[Exercise brief]: From the entries below, tally how many lines contain "implements" and report only that figure.

━━━━━━━━━━━━━━━━━━━━━━━━━━━━━━

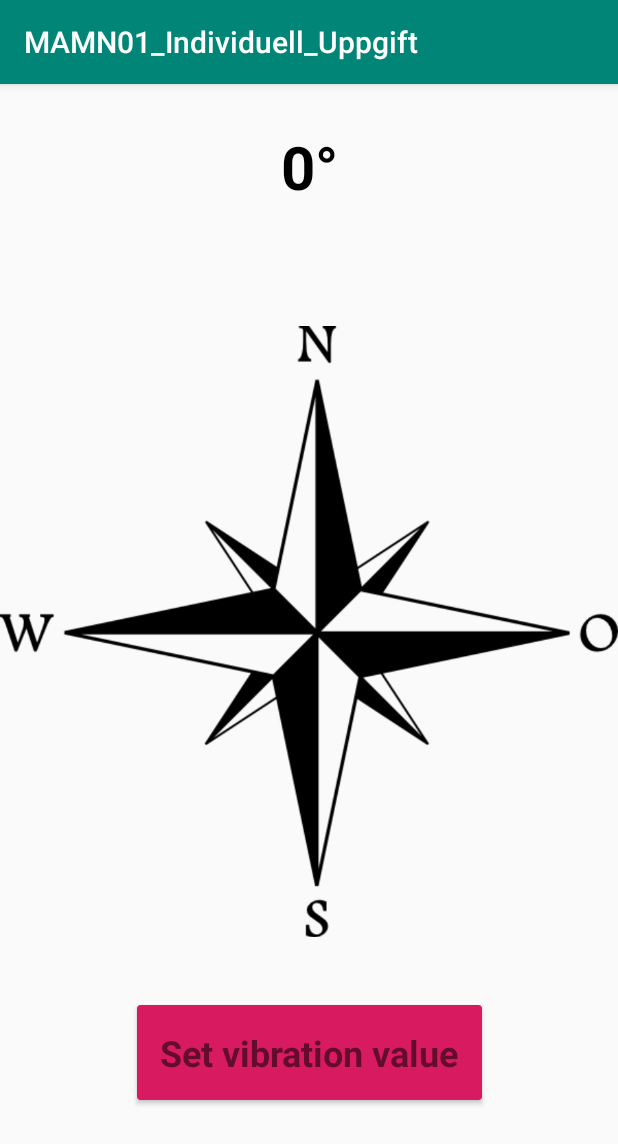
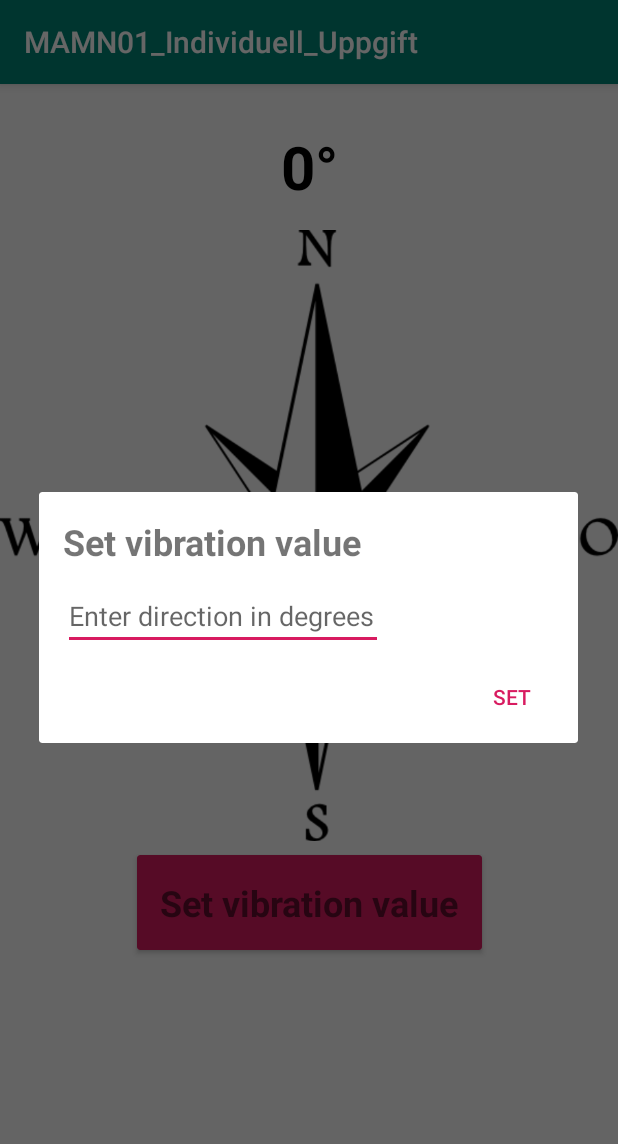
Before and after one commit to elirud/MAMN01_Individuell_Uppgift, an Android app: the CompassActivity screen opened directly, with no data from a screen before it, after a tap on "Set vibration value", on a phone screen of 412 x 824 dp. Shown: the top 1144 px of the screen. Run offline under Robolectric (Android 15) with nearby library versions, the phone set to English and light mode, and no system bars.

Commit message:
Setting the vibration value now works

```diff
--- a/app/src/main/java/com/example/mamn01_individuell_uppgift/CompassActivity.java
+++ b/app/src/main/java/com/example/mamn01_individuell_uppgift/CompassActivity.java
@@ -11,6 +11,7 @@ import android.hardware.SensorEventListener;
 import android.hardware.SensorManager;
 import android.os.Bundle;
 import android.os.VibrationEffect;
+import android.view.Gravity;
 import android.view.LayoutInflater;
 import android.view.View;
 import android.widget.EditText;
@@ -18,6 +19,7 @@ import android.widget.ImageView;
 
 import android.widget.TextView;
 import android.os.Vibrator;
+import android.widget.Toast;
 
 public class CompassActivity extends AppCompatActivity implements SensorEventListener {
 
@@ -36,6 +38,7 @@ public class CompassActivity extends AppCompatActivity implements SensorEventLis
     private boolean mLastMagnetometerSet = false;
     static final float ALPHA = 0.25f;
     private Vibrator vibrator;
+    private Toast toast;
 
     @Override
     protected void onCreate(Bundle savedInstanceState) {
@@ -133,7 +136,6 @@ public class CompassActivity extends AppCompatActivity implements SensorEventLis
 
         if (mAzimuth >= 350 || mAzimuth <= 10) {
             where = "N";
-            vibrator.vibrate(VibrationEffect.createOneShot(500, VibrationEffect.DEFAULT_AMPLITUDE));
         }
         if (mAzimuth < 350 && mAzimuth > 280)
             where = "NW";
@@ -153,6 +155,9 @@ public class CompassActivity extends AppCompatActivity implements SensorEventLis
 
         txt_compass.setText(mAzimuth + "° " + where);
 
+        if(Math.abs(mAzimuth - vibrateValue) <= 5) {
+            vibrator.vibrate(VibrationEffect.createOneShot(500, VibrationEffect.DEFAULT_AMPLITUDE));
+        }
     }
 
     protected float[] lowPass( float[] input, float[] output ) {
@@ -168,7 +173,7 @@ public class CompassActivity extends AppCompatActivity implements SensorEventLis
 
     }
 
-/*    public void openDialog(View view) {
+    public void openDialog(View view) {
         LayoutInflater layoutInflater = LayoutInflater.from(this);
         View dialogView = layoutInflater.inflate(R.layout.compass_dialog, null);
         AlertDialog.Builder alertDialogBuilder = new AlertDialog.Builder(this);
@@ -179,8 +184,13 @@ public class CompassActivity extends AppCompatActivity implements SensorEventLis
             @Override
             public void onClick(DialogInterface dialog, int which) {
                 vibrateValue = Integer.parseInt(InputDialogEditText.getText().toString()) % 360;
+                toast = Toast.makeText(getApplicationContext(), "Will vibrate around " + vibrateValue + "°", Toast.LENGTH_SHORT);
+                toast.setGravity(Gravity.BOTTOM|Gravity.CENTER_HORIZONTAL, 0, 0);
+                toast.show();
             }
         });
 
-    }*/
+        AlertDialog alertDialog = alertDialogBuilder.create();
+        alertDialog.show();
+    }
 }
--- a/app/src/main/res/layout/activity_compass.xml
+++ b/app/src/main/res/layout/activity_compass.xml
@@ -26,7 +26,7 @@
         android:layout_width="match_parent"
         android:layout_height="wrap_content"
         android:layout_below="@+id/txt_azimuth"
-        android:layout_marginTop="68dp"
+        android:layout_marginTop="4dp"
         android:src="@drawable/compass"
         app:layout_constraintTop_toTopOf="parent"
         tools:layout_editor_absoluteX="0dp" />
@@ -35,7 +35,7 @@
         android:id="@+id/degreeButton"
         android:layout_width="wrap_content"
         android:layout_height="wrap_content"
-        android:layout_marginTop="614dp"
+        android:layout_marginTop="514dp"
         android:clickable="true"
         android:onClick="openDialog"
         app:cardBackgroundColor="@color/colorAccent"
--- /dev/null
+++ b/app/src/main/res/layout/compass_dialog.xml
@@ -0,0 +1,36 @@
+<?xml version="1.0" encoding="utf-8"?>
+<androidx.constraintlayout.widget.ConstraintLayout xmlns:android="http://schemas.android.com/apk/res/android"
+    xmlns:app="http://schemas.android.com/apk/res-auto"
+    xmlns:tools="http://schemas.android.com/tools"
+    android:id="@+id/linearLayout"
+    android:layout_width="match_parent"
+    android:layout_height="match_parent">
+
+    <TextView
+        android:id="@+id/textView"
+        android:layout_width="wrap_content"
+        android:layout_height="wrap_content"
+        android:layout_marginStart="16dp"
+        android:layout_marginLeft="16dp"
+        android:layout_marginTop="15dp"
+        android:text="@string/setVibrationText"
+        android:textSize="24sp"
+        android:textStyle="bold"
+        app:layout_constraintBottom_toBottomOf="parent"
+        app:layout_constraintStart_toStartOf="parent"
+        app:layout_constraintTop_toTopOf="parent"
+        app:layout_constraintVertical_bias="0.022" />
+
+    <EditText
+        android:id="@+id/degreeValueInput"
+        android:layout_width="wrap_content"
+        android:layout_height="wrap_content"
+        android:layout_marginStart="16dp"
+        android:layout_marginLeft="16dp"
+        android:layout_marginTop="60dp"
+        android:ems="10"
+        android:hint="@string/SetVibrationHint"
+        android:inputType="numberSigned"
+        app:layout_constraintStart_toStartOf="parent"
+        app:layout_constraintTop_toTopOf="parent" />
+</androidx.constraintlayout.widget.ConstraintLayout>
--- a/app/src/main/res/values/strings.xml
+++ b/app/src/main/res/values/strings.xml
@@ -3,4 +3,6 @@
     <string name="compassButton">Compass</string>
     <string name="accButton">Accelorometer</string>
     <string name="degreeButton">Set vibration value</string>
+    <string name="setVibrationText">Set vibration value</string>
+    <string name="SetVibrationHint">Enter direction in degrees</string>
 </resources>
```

━━━━━━━━━━━━━━━━━━━━━━━━━━━━━━

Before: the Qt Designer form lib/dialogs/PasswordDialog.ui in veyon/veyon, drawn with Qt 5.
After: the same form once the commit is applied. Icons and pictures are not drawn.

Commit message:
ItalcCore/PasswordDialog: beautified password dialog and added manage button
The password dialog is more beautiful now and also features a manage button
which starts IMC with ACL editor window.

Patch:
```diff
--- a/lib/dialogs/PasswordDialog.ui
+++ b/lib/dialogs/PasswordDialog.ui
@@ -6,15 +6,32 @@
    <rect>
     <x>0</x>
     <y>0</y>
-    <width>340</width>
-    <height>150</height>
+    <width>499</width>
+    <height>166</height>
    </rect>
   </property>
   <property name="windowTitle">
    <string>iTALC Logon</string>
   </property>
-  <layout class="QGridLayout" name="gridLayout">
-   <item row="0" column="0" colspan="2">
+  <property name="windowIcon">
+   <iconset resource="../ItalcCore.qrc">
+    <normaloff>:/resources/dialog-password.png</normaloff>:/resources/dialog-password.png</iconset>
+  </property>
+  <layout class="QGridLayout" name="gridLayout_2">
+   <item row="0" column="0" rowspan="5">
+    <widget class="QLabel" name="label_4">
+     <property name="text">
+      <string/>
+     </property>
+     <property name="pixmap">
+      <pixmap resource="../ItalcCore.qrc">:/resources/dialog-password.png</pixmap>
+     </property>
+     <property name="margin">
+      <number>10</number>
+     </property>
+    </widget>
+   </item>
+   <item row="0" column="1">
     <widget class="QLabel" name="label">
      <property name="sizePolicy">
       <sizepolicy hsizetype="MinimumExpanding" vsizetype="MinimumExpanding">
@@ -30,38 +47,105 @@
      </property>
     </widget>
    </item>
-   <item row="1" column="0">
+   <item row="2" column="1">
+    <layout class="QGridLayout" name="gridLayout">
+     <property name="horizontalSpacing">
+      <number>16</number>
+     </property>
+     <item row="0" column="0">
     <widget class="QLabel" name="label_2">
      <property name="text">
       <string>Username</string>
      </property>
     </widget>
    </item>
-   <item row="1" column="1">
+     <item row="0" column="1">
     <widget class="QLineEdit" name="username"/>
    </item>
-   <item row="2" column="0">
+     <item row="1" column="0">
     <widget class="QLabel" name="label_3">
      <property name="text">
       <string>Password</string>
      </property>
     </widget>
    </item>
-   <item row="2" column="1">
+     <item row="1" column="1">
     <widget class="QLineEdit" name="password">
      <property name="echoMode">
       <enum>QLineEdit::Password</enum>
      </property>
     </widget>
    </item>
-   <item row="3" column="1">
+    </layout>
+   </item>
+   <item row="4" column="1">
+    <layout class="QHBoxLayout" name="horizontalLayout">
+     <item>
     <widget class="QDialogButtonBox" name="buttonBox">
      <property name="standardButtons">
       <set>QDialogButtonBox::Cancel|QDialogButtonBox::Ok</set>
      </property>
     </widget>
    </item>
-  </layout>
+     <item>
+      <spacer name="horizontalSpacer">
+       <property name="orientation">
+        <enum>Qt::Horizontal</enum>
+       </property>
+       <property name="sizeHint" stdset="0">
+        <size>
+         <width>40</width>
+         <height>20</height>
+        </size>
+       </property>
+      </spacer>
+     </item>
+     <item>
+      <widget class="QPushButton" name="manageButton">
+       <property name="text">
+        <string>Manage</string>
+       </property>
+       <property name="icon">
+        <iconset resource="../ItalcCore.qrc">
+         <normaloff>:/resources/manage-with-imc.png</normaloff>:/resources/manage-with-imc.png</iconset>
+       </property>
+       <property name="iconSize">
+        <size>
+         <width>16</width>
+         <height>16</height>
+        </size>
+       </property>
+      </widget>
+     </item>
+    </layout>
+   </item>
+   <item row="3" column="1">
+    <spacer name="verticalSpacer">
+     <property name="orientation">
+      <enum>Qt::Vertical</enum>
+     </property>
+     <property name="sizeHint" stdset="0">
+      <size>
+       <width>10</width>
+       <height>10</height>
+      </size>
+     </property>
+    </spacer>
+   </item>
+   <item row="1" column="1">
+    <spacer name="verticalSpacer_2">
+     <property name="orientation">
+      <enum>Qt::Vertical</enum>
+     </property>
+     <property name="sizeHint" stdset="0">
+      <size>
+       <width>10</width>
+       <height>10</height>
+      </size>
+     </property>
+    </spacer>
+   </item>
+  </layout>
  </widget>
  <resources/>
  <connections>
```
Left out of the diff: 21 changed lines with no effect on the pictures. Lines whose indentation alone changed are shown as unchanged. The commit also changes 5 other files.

━━━━━━━━━━━━━━━━━━━━━━━━━━━━━━

[Your solution]: 6